Project description:The Ferric uptake regulator (Fur) is a transcriptional regulator that controls iron homeostasis in bacteria. Although the regulatory role of Fur in Escherichia coli is well characterized, most of the studies were conducted under routine culture conditions, i.e., in ambient oxygen concentration. To reveal potentially novel aspects of the Fur regulon in Salmonella enterica serovar Typhimurium under oxygen conditions similar to that encountered in the host, we compared the transcriptional profiles of the virulent wild-type strain (ATCC 14028s) and its isogenic ?fur strain under anaerobic conditions.Microarray analysis of anaerobically grown ?fur S. Typhimurium identified 298 differentially expressed genes.
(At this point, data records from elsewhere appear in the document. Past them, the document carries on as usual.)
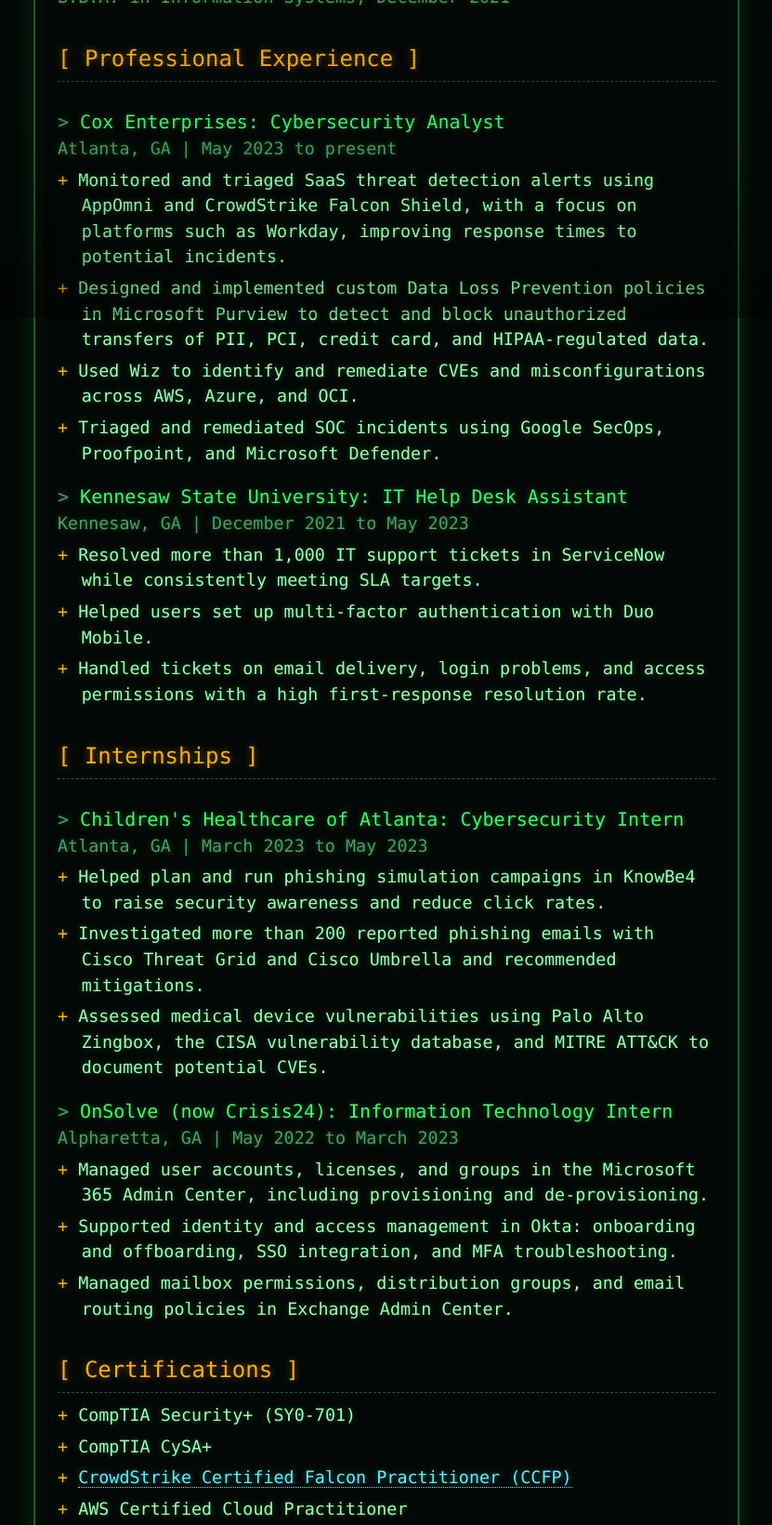
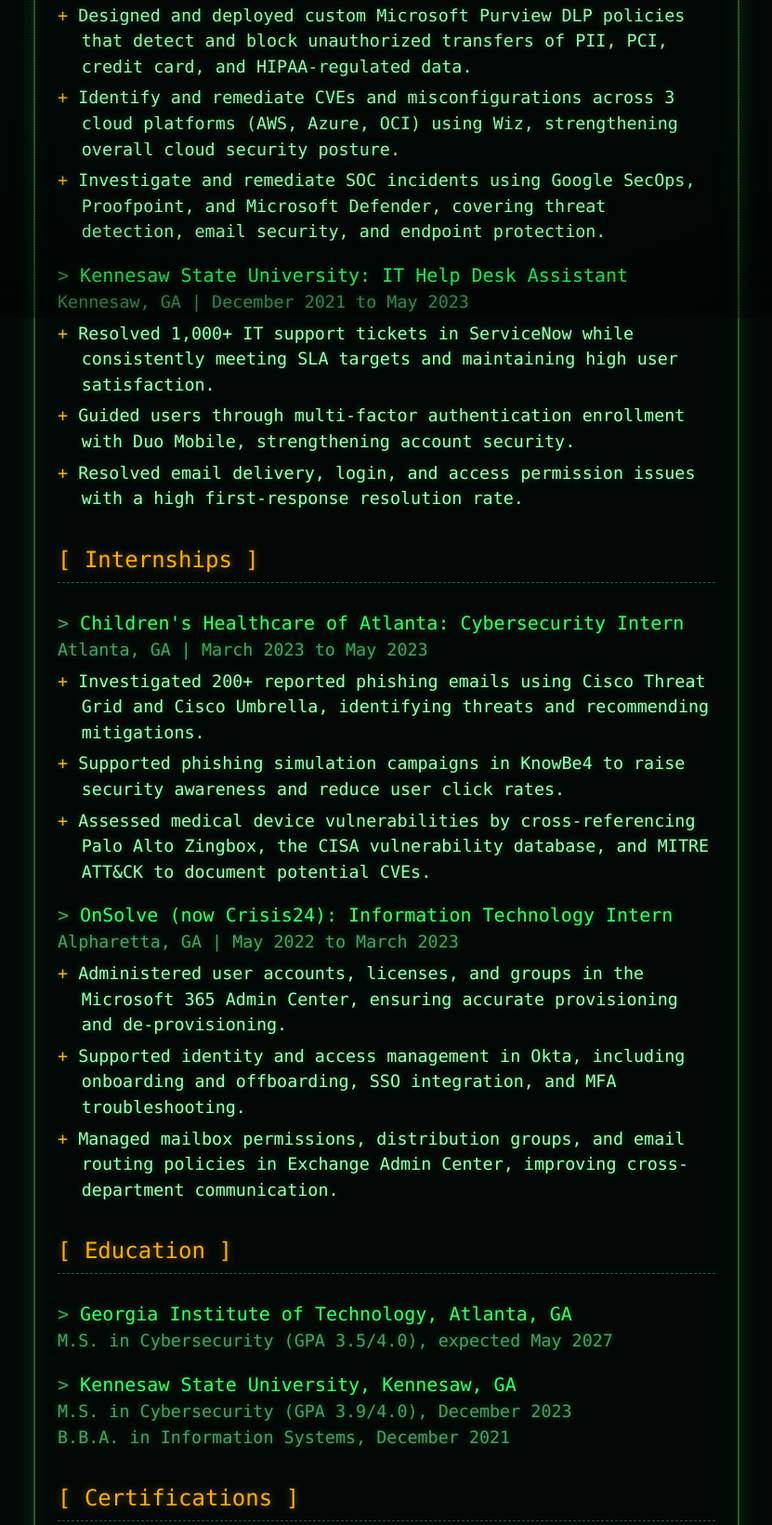
Before and after one commit to alexandromartinez11/alexandromartinez11.github.io, a plain HTML site: page index.html in a window 1280 px wide. Shown: the part 458-2098 px from the top of the page at 93% size, without its empty margins (224-1055 px from the left). Drawn offline with Linux system fonts and the light colour scheme.

Commit message:
Revise content in index.html for clarity and detail
Updated professional experience and education sections to enhance clarity and detail. Improved skills list to include OCI and additional tools.

```diff
--- a/index.html
+++ b/index.html
@@ -55,9 +55,44 @@
  |  ALEXANDRO MARTINEZ                        |
  |  CYBERSECURITY ANALYST  //  ATLANTA, GA    |
  +--------------------------------------------+</pre>
-<p class="sr" style="position:absolute;left:-9999px">Alexandro Martinez, Cybersecurity Analyst, Atlanta, Georgia</p>
+<p class="meta">Cybersecurity Analyst | Atlanta, Georgia | U.S. Citizen | <a href="https://www.linkedin.com/in/alexandromartinez-cybersecurity">LinkedIn</a></p>
 
-<p class="meta">Cybersecurity Analyst | Atlanta, Georgia | U.S. Citizen | <a href="https://www.linkedin.com/in/alexandromartinez-cybersecurity">LinkedIn</a></p>
+  <h2>Professional Experience</h2>
+  <div>
+    <h3>Cox Enterprises: Cybersecurity Analyst</h3>
+    <p class="meta">Atlanta, GA | May 2023 to present</p>
+    <ul>
+      <li>Triage and respond to SaaS threat detection alerts in AppOmni and CrowdStrike Falcon Shield, with a focus on Workday, reducing time to respond to potential security incidents.</li>
+      <li>Designed and deployed custom Microsoft Purview DLP policies that detect and block unauthorized transfers of PII, PCI, credit card, and HIPAA-regulated data.</li>
+      <li>Identify and remediate CVEs and misconfigurations across 3 cloud platforms (AWS, Azure, OCI) using Wiz, strengthening overall cloud security posture.</li>
+      <li>Investigate and remediate SOC incidents using Google SecOps, Proofpoint, and Microsoft Defender, covering threat detection, email security, and endpoint protection.</li>
+    </ul>
+    <h3>Kennesaw State University: IT Help Desk Assistant</h3>
+    <p class="meta">Kennesaw, GA | December 2021 to May 2023</p>
+    <ul>
+      <li>Resolved 1,000+ IT support tickets in ServiceNow while consistently meeting SLA targets and maintaining high user satisfaction.</li>
+      <li>Guided users through multi-factor authentication enrollment with Duo Mobile, strengthening account security.</li>
+      <li>Resolved email delivery, login, and access permission issues with a high first-response resolution rate.</li>
+    </ul>
+  </div>
+
+  <h2>Internships</h2>
+  <div>
+    <h3>Children's Healthcare of Atlanta: Cybersecurity Intern</h3>
+    <p class="meta">Atlanta, GA | March 2023 to May 2023</p>
+    <ul>
+      <li>Investigated 200+ reported phishing emails using Cisco Threat Grid and Cisco Umbrella, identifying threats and recommending mitigations.</li>
+      <li>Supported phishing simulation campaigns in KnowBe4 to raise security awareness and reduce user click rates.</li>
+      <li>Assessed medical device vulnerabilities by cross-referencing Palo Alto Zingbox, the CISA vulnerability database, and MITRE ATT&amp;CK to document potential CVEs.</li>
+    </ul>
+    <h3>OnSolve (now Crisis24): Information Technology Intern</h3>
+    <p class="meta">Alpharetta, GA | May 2022 to March 2023</p>
+    <ul>
+      <li>Administered user accounts, licenses, and groups in the Microsoft 365 Admin Center, ensuring accurate provisioning and de-provisioning.</li>
+      <li>Supported identity and access management in Okta, including onboarding and offboarding, SSO integration, and MFA troubleshooting.</li>
+      <li>Managed mailbox permissions, distribution groups, and email routing policies in Exchange Admin Center, improving cross-department communication.</li>
+    </ul>
+  </div>
 
   <h2>Education</h2>
   <div>
@@ -68,48 +103,11 @@
     B.B.A. in Information Systems, December 2021</p>
   </div>
 
-  <h2>Professional Experience</h2>
-  <div>
-    <h3>Cox Enterprises: Cybersecurity Analyst</h3>
-    <p class="meta">Atlanta, GA | May 2023 to present</p>
-    <ul>
-      <li>Monitored and triaged SaaS threat detection alerts using AppOmni and CrowdStrike Falcon Shield, with a focus on platforms such as Workday, improving response times to potential incidents.</li>
-      <li>Designed and implemented custom Data Loss Prevention policies in Microsoft Purview to detect and block unauthorized transfers of PII, PCI, credit card, and HIPAA-regulated data.</li>
-      <li>Used Wiz to identify and remediate CVEs and misconfigurations across AWS, Azure, and OCI.</li>
-      <li>Triaged and remediated SOC incidents using Google SecOps, Proofpoint, and Microsoft Defender.</li>
-    </ul>
-    <h3>Kennesaw State University: IT Help Desk Assistant</h3>
-    <p class="meta">Kennesaw, GA | December 2021 to May 2023</p>
-    <ul>
-      <li>Resolved more than 1,000 IT support tickets in ServiceNow while consistently meeting SLA targets.</li>
-      <li>Helped users set up multi-factor authentication with Duo Mobile.</li>
-      <li>Handled tickets on email delivery, login problems, and access permissions with a high first-response resolution rate.</li>
-    </ul>
-  </div>
-
-  <h2>Internships</h2>
-  <div>
-    <h3>Children's Healthcare of Atlanta: Cybersecurity Intern</h3>
-    <p class="meta">Atlanta, GA | March 2023 to May 2023</p>
-    <ul>
-      <li>Helped plan and run phishing simulation campaigns in KnowBe4 to raise security awareness and reduce click rates.</li>
-      <li>Investigated more than 200 reported phishing emails with Cisco Threat Grid and Cisco Umbrella and recommended mitigations.</li>
-      <li>Assessed medical device vulnerabilities using Palo Alto Zingbox, the CISA vulnerability database, and MITRE ATT&amp;CK to document potential CVEs.</li>
-    </ul>
-    <h3>OnSolve (now Crisis24): Information Technology Intern</h3>
-    <p class="meta">Alpharetta, GA | May 2022 to March 2023</p>
-    <ul>
-      <li>Managed user accounts, licenses, and groups in the Microsoft 365 Admin Center, including provisioning and de-provisioning.</li>
-      <li>Supported identity and access management in Okta: onboarding and offboarding, SSO integration, and MFA troubleshooting.</li>
-      <li>Managed mailbox permissions, distribution groups, and email routing policies in Exchange Admin Center.</li>
-    </ul>
-  </div>
-
   <h2>Certifications</h2>
   <ul>
     <li>CompTIA Security+ (SY0-701)</li>
     <li>CompTIA CySA+</li>
-    <li><a href="https://www.credly.com/badges/a1da83f4-8355-473b-af47-fe7e1594f9d8/public_url">CrowdStrike Certified Falcon Practitioner (CCFP)</a></li>
+    <li>CrowdStrike Certified Falcon Practitioner (CCFP)</li>
     <li>AWS Certified Cloud Practitioner</li>
     <li>Microsoft Azure Fundamentals (AZ-900)</li>
     <li>Microsoft Security, Compliance, and Identity Fundamentals (SC-900)</li>
@@ -119,10 +117,10 @@
 
   <h2>Skills</h2>
   <ul>
-    <li><b>Cloud security:</b> AWS, Azure, Wiz</li>
+    <li><b>Cloud security:</b> AWS, Azure, OCI, Wiz</li>
     <li><b>Identity and access:</b> Azure AD, Okta, Duo</li>
     <li><b>Data loss prevention:</b> Microsoft Purview, McAfee, Zscaler</li>
-    <li><b>Detection and response:</b> Google SecOps (SIEM), CrowdStrike, Cisco Umbrella, Threat Grid</li>
+    <li><b>Detection and response:</b> Google SecOps (SIEM), CrowdStrike, Microsoft Defender, Proofpoint, Cisco Umbrella, Threat Grid</li>
     <li><b>Frameworks:</b> HIPAA, PCI, NIST, MITRE ATT&amp;CK</li>
     <li><b>Other:</b> Linux, Python</li>
     <li><b>Languages:</b> English, Spanish (fluent, bilingual)</li>
```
Expression of several genes controlled by Fnr and NsrR appeared to be also dependent on Fur. Furthermore, Fur was required for the activity of the cytoplasmic superoxide disumutases (MnSOD and FeSOD). The regulation of FeSOD gene, sodB, occurred via small RNAs (i.e., the ryhB homologs, rfrA and rfrB) with the aid of the RNA chaperone Hfq. The transcription of sodA was increased in ?fur; however, the enzyme was inactive due to the incorporation of iron instead of manganese in SodA. Additionally, in ?fur, the expression of the gene coding for the ferritin-like protein (ftnB) was down-regulated, while the transcription of the gene coding for the nitric oxide (NO·) detoxifying flavohemoglobin (hmpA) was up-regulated. The promoters of ftnB and hmpA do not contain recognized Fur binding motifs, which indicated their probable indirect regulation by Fur. However, Fur activation of ftnB was independent of Fnr. In addition, the expression of the gene coding for the histone-like protein, H-NS (hns) was increased in ?fur. This may explain the observed down-regulation of the tdc operon, responsible for the anaerobic degradation of threonine, and ftnB in ?fur.This study determined that Fur is a positive factor in ftnB regulation, while serving to repress the expression of hmpA. Furthermore, Fur is required for the proper expression and activation of the antioxidant enzymes, FeSOD and MnSOD. Finally, this work identified twenty-six new targets of Fur regulation, and demonstrates that H-NS repressed genes are down-regulated in ?fur.